## EXERCISE PROMPT
Please find the lines in the entries below that contain the word "from", and copy each one.

## DATA TO USE
______

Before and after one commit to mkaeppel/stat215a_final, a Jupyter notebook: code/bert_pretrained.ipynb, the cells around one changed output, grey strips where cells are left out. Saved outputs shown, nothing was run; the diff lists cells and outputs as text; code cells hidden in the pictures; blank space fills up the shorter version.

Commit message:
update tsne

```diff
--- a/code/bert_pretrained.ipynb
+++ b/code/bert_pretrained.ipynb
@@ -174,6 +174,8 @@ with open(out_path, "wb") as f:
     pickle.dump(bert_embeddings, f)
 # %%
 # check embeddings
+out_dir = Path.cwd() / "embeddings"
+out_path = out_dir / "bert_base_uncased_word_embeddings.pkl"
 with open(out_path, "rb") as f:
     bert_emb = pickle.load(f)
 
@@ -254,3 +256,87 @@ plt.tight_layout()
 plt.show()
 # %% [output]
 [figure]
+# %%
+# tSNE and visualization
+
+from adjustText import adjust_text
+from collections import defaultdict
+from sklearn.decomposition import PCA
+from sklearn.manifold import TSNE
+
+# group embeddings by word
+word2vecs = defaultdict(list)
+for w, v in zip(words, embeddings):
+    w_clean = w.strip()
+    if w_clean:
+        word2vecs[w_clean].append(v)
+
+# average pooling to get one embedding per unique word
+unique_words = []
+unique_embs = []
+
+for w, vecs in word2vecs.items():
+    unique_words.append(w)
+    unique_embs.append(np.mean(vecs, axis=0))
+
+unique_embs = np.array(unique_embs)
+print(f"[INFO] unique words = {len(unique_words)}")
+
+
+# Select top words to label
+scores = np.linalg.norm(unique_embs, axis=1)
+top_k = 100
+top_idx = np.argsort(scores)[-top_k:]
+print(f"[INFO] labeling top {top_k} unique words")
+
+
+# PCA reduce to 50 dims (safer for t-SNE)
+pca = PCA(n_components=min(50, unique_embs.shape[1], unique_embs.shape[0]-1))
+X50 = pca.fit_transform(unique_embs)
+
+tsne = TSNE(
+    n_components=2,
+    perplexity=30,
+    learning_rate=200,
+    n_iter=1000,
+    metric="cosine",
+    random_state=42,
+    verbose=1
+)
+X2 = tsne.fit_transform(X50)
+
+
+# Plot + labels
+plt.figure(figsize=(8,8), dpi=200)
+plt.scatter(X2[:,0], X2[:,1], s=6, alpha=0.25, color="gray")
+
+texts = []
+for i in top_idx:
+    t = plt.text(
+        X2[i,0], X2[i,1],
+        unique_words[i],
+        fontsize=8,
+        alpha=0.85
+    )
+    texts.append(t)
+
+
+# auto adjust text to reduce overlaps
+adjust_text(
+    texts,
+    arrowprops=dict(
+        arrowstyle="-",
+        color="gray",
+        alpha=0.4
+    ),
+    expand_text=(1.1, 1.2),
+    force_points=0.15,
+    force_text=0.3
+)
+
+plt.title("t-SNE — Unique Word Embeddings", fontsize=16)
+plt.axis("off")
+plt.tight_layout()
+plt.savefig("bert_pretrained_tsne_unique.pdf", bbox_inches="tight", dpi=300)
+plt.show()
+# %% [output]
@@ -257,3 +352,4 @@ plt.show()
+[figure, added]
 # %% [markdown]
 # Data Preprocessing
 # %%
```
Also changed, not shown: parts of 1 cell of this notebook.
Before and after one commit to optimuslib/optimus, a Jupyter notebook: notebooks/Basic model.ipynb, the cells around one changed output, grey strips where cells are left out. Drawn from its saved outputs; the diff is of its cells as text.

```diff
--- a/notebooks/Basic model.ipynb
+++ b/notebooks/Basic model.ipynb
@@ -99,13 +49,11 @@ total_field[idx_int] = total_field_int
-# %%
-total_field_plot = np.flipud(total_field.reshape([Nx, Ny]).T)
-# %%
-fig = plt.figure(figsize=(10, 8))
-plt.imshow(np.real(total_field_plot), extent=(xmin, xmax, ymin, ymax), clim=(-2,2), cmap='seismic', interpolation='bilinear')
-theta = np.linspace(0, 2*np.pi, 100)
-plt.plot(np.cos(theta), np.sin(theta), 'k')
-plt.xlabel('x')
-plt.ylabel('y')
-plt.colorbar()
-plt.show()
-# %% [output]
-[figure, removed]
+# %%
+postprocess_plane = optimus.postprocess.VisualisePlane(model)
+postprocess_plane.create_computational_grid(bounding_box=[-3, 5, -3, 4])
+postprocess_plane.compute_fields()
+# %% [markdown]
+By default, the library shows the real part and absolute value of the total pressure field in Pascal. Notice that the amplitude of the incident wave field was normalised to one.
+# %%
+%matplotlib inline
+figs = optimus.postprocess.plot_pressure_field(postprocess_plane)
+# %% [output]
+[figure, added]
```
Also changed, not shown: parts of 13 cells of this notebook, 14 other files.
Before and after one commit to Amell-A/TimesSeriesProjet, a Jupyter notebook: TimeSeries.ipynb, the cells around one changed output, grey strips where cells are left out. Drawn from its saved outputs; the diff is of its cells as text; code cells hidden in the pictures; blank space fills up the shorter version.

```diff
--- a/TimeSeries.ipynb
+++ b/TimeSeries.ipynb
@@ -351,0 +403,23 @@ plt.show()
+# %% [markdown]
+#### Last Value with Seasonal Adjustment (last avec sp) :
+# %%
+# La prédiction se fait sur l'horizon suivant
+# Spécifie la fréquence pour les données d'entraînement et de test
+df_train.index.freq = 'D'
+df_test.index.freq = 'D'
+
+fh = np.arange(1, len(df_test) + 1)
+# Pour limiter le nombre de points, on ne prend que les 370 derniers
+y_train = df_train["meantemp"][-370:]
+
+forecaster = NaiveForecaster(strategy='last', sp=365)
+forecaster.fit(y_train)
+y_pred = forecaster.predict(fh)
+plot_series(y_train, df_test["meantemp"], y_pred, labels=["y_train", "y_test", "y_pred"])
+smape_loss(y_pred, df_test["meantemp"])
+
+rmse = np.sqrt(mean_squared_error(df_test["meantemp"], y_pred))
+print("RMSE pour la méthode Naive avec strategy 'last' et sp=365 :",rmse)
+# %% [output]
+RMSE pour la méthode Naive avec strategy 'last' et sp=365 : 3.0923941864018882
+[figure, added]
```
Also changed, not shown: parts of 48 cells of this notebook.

______

## TASK ANSWER
+from adjustText import adjust_text
+from collections import defaultdict
+from sklearn.decomposition import PCA
+from sklearn.manifold import TSNE
Before and after one commit to optimuslib/optimus, a Jupyter notebook: notebooks/Basic model.ipynb, the cells around one changed output, grey strips where cells are left out. Drawn from its saved outputs; the diff is of its cells as text.
Before and after one commit to Amell-A/TimesSeriesProjet, a Jupyter notebook: TimeSeries.ipynb, the cells around one changed output, grey strips where cells are left out. Drawn from its saved outputs; the diff is of its cells as text; code cells hidden in the pictures; blank space fills up the shorter version.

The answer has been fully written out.